*** Data for processing
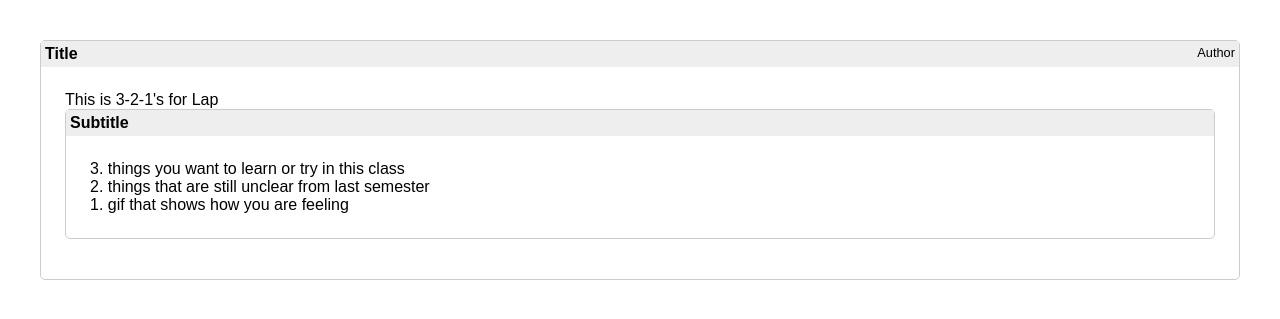
Repository: HyunJunggggg/MDIA2109
Page: index.html
An editor plug-in stored every save of this project. The page is shown before and after the next save, followed by the edit.
The browser window is 1280 px wide. The pictures show the whole page.

Above is the page before, as saved 2025-01-23 15:49:47.

### index.html
<!DOCTYPE html>
<html lang="en">
    <head>
        <!-- Meta -->
        <meta charset="UTF-8" />
        <meta name="viewport" content="width=device-width, initial-scale=1.0" />
        <link rel="stylesheet" href="style.css" />
        <title>HyunJung's Blog 😉</title>
    </head>

    <!-- body -->
    <body>
        <section>
            <div class="container" id="rats-ass">
                <header class="container__header">
                    <div class="container__title">Title</div>
                    <div class="container__contextual--info">Author</div>
                </header>
                <div class="container__content">
                    This is 3-2-1's for Lap

                    <div class="container">
                        <header class="container__header">
                            <div class="container__title">Subtitle</div>
                        </header>
                        <div class="container__content">
                            <ul>
                                <li>
                                    3. things you want to learn or try in this
                                    class
                                </li>
                                <li>
                                    2. things that are still unclear from last
                                    semester
                                </li>
                                <li>1. gif that shows how you are feeling</li>
                            </ul>
                        </div>
                    </div>
                </div>
            </div>
        </section>
    </body>
</html>

### style.css
/* Reset */
body {
}

ul,
ol,
dl {
    list-style-type: none;
    padding: 0;
    margin: 0;
}

/* Basic */
html {
    font-family: Arial, Helvetica, sans-serif;
}

body {
    padding: 2em;
}
a {
    text-decoration: none;
}

p {
    font-weight: bold;
    font-size: 18px;
}
/* Component style */
.container {
    margin-bottom: 1em;
    border: 1px solid #cccccc !important;
    border-radius: 5px;
  }

  #rats-ass {
    border-color: red;
  }

  .container__header {
    background-color: #eee;
    padding: 0.25em;
    display: flex;
    justify-content: space-between;
  }
  .container__title {
    font-weight: bold;
  }

  .container__contextual--info {
    font-size: 0.8em;
  }

  .container__content {
    padding: 0.75em;
    margin: 0.75em;
}

.container__content--tight {
    margin: 0;
}
/* Utility style */
.timeline {
}

After the next save:
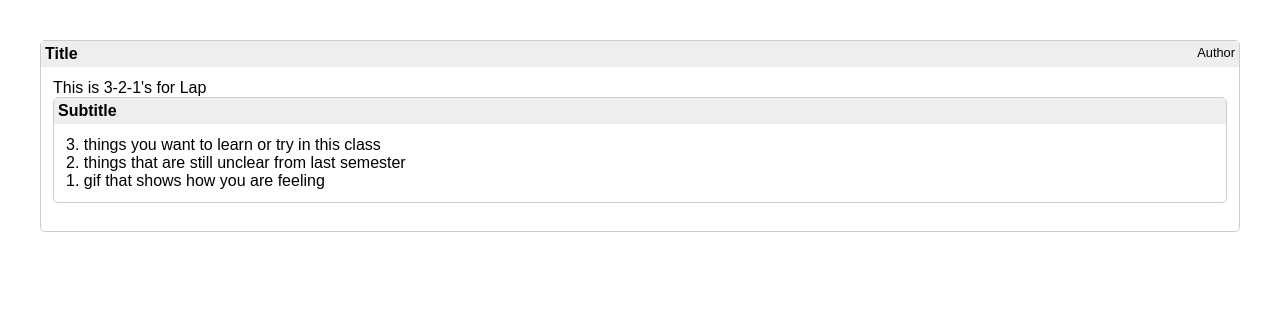
Saved 10 s later.
--- a/style.css
+++ b/style.css
@@ -31,29 +31,28 @@ p {
     margin-bottom: 1em;
     border: 1px solid #cccccc !important;
     border-radius: 5px;
-  }
+}
 
-  #rats-ass {
+#rats-ass {
     border-color: red;
-  }
+}
 
-  .container__header {
+.container__header {
     background-color: #eee;
     padding: 0.25em;
     display: flex;
     justify-content: space-between;
-  }
-  .container__title {
+}
+.container__title {
     font-weight: bold;
-  }
+}
 
-  .container__contextual--info {
+.container__contextual--info {
     font-size: 0.8em;
-  }
+}
 
-  .container__content {
+.container__content {
     padding: 0.75em;
-    margin: 0.75em;
 }
 
 .container__content--tight {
******
Say how many lines in the entries include the string "solid", and write nothing besides that number.

Expected output: 2